Scan the records for the word "usepackage". Copy each line that includes it.

> GIVEN INFORMATION
+--

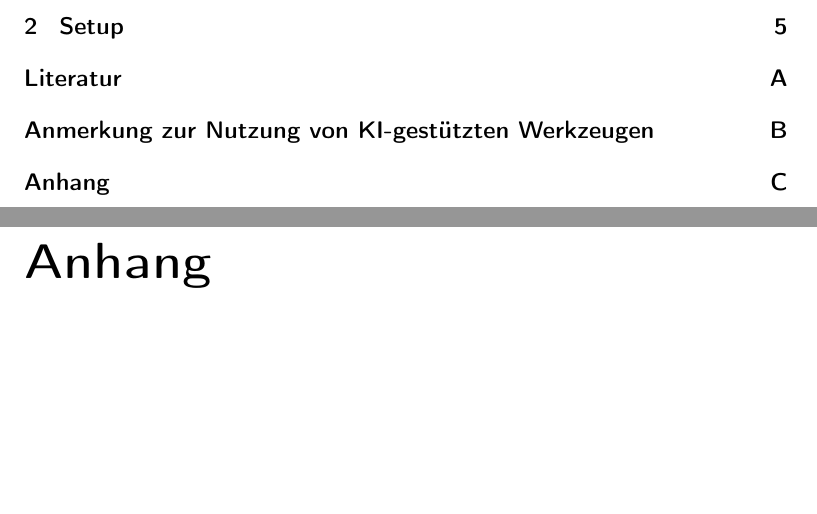
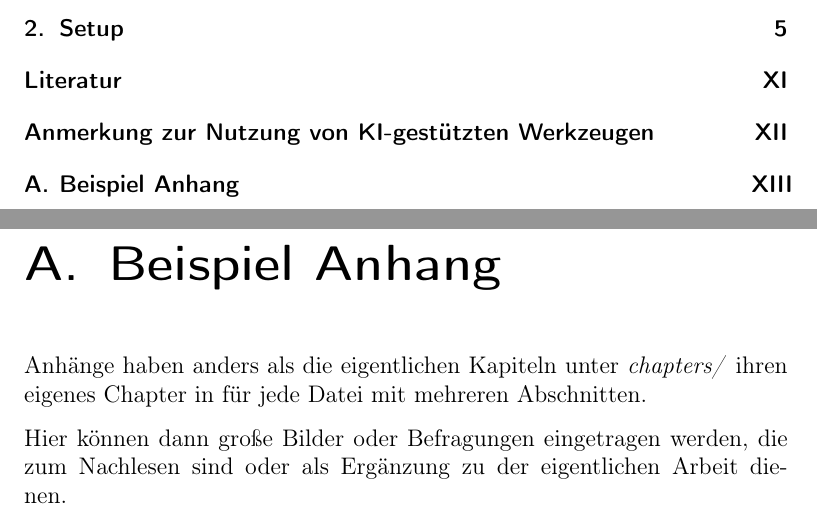
Before and after one commit to MortizK/LaTeX-Vorlage, a LaTeX document (main.tex, which reads chapters/99_Appendix/01_Example.tex, other/appendix.tex, preamble.tex): two parts of pages 6 and 20 of 20, joined at a grey line, cut so that both start at the same text, the shorter picture padded with empty space. Compiled offline with pdfLaTeX.

Commit message:
Modular Appendix

```diff
--- /dev/null
+++ b/chapters/99_Appendix/01_Example.tex
@@ -0,0 +1,5 @@
+\chapter{Beispiel Anhang}
+
+Anhänge haben anders als die eigentlichen Kapiteln unter \textit{chapters/} ihren eigenes Chapter in für jede Datei mit mehreren Abschnitten.
+
+Hier können dann große Bilder oder Befragungen eingetragen werden, die zum Nachlesen sind oder als Ergänzung zu der eigentlichen Arbeit dienen.
--- a/main.tex
+++ b/main.tex
@@ -70,6 +71,6 @@
 
     % Appendix
     \appendix
-    \input{other/appendix.tex}
+    \input{chapters/99_Appendix/_Appendix.tex}
 
 \end{document}
--- a/other/appendix.tex
+++ /dev/null
@@ -1,2 +0,0 @@
-\addchap{Anhang}
-% https://latex-tutorial.com/latex-appendix/
--- a/preamble.tex
+++ b/preamble.tex
@@ -16,6 +16,8 @@
 \usepackage{listings}	% Quellcode
 \usepackage{tabularx}   % Tables with automatic column width
 \usepackage{multirow}   % Multirow tables
+\usepackage{rotating}   % Rotate text, like table headers
+\usepackage{caption}    % Captions for tables and figures
 
 \usepackage[
     backend=biber,     % As 'bibtex' had problems
```
Also changed, not shown: chapters/99_Appendix/_Appendix.tex (added, +4 -0 lines), main.pdf, main.tex (3 more changed lines).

+--

> RESPONSE TO THIS EXERCISE
 \usepackage{listings}	% Quellcode
 \usepackage{tabularx}   % Tables with automatic column width
 \usepackage{multirow}   % Multirow tables
+\usepackage{rotating}   % Rotate text, like table headers
+\usepackage{caption}    % Captions for tables and figures
 \usepackage[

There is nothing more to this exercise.